Extracted records:
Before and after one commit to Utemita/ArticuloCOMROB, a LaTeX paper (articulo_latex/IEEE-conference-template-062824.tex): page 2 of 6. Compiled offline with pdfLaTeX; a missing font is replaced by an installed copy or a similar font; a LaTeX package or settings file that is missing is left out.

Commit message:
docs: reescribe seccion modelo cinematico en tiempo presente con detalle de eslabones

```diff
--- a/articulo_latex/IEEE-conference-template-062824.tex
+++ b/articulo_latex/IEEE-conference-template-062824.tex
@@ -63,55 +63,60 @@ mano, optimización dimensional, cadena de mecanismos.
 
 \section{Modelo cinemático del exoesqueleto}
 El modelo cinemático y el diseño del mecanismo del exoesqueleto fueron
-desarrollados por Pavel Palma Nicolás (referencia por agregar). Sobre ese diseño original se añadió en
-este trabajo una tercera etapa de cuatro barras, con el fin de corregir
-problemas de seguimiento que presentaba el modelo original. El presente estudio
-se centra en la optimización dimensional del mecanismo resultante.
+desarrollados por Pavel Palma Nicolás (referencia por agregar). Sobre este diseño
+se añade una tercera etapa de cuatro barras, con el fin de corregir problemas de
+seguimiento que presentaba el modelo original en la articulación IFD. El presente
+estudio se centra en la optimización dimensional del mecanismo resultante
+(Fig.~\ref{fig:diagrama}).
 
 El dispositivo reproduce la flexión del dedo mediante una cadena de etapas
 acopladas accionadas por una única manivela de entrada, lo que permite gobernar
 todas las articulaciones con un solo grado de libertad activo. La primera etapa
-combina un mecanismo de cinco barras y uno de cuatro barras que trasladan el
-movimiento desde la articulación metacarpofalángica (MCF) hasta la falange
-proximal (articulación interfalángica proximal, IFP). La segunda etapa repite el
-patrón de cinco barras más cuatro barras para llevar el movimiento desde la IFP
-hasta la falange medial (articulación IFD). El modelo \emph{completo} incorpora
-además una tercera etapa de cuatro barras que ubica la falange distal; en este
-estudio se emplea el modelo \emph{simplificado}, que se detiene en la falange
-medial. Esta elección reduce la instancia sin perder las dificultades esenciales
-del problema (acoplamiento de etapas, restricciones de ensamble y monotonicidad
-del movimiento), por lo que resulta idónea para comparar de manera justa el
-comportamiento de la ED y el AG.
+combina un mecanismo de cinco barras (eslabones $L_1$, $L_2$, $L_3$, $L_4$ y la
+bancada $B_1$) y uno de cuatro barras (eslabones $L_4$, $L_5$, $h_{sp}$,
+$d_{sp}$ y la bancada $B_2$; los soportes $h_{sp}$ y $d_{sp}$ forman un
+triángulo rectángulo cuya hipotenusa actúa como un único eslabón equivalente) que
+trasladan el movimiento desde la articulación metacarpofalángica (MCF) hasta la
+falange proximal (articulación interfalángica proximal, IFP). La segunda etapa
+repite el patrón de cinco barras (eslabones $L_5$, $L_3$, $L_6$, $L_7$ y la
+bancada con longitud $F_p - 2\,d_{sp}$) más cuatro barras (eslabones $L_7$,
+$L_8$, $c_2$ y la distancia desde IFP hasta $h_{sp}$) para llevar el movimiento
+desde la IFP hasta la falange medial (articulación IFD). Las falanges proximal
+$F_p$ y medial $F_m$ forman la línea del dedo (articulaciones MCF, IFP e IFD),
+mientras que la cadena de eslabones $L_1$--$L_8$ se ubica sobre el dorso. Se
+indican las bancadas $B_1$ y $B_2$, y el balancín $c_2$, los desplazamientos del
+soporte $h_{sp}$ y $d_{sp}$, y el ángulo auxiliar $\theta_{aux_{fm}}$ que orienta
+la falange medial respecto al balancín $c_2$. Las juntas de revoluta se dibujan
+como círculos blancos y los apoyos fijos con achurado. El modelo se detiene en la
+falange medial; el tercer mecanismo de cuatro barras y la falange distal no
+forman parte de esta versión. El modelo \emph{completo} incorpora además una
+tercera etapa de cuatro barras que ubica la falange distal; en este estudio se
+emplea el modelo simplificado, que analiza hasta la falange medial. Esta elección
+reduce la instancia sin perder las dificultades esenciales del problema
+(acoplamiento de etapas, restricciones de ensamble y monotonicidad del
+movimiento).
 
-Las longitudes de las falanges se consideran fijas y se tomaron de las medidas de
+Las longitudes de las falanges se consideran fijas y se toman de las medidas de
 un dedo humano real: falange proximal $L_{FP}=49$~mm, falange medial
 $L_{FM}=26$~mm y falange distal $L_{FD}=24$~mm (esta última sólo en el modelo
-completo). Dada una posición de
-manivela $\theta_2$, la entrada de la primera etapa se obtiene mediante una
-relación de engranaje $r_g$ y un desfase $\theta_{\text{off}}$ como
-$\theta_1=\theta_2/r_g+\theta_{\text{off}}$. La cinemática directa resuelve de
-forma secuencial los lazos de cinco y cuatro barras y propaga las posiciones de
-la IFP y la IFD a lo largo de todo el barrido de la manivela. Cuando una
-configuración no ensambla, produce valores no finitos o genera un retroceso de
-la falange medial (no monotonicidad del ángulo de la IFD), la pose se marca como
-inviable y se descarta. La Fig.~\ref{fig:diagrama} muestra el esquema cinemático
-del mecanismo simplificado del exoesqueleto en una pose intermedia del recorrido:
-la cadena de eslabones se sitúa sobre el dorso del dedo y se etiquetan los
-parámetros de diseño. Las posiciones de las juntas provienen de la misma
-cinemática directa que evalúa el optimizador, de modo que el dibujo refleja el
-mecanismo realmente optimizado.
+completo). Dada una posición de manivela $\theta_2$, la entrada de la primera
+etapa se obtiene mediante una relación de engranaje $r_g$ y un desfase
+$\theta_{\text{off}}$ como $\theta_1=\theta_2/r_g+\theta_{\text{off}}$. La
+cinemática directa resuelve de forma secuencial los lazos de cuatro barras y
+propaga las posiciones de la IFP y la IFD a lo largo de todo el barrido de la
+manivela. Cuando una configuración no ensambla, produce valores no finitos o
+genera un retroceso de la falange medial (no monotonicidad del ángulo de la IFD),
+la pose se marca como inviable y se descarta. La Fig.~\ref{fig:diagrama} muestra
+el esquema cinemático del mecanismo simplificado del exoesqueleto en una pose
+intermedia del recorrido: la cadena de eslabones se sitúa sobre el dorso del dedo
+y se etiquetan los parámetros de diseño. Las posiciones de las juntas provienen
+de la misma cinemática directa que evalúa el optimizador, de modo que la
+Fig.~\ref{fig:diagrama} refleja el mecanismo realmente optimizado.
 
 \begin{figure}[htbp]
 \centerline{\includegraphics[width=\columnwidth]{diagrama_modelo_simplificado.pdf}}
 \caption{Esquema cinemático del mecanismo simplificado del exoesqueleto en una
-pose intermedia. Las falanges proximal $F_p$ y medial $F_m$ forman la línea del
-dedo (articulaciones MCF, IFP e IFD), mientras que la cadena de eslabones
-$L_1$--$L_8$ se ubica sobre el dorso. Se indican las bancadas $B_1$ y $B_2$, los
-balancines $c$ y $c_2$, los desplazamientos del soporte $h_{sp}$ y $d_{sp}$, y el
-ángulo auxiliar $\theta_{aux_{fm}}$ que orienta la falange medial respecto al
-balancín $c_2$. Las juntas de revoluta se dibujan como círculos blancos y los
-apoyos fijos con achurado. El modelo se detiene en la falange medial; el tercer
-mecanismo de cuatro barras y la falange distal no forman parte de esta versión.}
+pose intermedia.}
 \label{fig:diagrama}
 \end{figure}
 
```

ABOUT THIS TASK:
Only the lines that hold the word "seguimiento" are wanted; each should be pulled from the records.

REPLY:
-problemas de seguimiento que presentaba el modelo original. El presente estudio
+seguimiento que presentaba el modelo original en la articulación IFD. El presente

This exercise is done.